Olafsdottir, Linda Bjork, et al. “Natural History of Heartburn: A 10-year Population-Based Study.” World Journal of Gastroenterology 17, no. 5 (February 7, 2011): 639–45.

Orlando, Roy C., Sherry Liu, and Marta Illueca. “Relationship between Esomeprazole Dose and Timing to Heartburn Resolution in Selected Patients with Gastroesophageal Reflux Disease.” Clinical and Experimental Gastroenterology 3 (September 2010): 117–25.

Savarino, E., et al. “Functional Heartburn Has More in Common with Functional Dyspepsia Than with Non-Erosive Reflux Disease.” Gut 58, no. 9 (September 2009): 1185–91.


International Foundation for Functional Gastrointestinal Disorders. “When Is Simple Heartburn Not So Simple?” http://www.iffgd.org/site/news-events/pressreleases/2007-1118-when-is-simple-heartburn-not-sosimple (accessed April 5, 2018).
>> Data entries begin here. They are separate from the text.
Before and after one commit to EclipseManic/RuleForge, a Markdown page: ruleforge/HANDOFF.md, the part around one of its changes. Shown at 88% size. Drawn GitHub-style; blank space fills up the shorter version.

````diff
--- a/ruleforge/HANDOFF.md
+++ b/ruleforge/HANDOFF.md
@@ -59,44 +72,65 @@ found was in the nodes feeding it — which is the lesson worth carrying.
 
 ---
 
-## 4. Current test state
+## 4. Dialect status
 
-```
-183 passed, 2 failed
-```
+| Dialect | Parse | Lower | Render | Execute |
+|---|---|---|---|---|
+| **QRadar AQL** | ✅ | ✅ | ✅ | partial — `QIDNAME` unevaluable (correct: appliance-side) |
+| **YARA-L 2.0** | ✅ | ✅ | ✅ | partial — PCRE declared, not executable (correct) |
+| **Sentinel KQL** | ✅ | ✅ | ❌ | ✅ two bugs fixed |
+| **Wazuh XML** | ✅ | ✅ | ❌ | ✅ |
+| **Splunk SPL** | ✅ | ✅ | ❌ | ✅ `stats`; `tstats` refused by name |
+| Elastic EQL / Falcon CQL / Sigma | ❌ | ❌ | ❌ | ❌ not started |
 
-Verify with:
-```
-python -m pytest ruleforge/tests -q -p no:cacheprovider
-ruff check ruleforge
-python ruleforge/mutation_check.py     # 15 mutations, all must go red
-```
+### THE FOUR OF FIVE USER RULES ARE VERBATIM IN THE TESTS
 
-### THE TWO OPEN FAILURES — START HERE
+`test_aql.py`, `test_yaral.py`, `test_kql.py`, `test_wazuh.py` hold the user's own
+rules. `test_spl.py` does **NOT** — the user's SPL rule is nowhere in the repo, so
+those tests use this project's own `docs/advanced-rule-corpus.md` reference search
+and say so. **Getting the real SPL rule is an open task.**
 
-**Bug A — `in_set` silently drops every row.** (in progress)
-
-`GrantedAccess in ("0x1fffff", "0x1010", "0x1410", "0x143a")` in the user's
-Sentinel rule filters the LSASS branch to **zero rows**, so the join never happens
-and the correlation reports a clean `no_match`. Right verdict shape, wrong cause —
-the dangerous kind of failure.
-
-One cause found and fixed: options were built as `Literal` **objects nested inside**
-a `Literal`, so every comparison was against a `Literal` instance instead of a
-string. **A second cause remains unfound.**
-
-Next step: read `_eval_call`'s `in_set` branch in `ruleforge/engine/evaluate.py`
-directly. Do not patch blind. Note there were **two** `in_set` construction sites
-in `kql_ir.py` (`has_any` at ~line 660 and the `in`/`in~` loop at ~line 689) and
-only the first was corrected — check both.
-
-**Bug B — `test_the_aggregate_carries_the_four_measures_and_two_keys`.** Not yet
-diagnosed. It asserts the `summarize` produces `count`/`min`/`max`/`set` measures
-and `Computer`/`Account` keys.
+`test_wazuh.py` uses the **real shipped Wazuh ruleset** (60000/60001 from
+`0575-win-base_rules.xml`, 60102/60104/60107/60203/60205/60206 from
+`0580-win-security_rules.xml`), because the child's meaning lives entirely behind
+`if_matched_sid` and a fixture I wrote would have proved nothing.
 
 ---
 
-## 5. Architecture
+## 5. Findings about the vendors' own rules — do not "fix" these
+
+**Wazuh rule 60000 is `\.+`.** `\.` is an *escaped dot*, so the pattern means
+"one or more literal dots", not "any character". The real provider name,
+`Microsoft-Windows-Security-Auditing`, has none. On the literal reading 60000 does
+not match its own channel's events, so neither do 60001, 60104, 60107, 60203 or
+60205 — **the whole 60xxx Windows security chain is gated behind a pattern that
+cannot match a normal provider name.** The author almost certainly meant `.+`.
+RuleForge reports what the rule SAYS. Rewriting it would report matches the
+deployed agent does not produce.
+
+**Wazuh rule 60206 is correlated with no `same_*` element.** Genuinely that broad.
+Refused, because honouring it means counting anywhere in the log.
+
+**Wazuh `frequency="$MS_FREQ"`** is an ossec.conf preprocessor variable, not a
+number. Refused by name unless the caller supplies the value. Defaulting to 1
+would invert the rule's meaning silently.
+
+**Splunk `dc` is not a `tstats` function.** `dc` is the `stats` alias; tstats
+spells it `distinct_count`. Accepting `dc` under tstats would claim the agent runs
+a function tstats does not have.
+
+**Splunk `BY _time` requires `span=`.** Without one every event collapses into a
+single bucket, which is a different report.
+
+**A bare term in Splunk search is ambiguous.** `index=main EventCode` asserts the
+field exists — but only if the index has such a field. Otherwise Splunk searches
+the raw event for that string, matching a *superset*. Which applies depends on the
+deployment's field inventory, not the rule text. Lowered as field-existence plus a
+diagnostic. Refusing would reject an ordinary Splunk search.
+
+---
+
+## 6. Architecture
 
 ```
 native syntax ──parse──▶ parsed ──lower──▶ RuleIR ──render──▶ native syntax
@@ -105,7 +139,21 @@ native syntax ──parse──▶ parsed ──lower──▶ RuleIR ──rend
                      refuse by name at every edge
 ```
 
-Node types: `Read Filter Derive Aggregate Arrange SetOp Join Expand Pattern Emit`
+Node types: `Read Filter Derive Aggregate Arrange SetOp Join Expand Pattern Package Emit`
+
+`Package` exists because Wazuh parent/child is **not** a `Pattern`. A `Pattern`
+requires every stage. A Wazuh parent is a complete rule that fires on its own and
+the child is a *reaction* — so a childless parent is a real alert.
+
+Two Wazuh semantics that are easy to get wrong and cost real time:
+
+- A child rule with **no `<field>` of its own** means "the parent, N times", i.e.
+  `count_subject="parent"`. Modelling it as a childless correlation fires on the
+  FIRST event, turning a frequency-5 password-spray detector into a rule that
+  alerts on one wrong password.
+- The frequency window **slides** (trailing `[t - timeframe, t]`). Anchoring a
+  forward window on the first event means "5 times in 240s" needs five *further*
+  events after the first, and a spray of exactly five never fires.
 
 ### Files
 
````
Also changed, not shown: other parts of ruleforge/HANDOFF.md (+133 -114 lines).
Mayo Clinic staff. “Heartburn.” MayoClinic.com . http://www.mayoclinic.com/health/heartburn-gerd/DS00095 (accessed April 5, 2018).

MedlinePlus. “Heartburn.” U.S. National Library of Medicine, National Institutes of Health. https://medlineplus.gov/heartburn.html (accessed April 5, 2018).


American College of Gastroenterology (ACG), PO Box 3099, Alexandria, VA, 22302, (800) HRT-BURN (478-2876), https://gi.org .

American Gastroenterological Association, 4930 Del Ray Ave., Bethesda, MD, 20814, (301) 654-2055, Fax: (301) 654-5920, member@gastro.org, http://www.gastro.org .

American Society for Gastrointestinal Endoscopy, 1520 Kensington Rd., Ste. 202, Oak Brook, IL, 60523, (866) 353-2743, http://www.asge.org .

International Foundation for Functional Gastrointestinal Disorders, PO Box 170864, Milwaukee, WI, 53217, (414) 964-1799, (888) 964-2001, Fax: (414) 964-7176, iffgd@iffgd.org, http://www.iffgd.org .

National Digestive Diseases Information Clearinghouse, 2 Information Way, Bethesda, MD, 20892–3570, (800) 891–5389, TTY: (866) 569–1162, Fax: (703) 738–4929, nddic@info.niddk.nih.gov, http://www.digestive.niddk.nih.gov .

Lorraine Lica, PhD
Revised by Teresa G. Odle

  This information is not a tool for self-diagnosis or a substitute for professional care.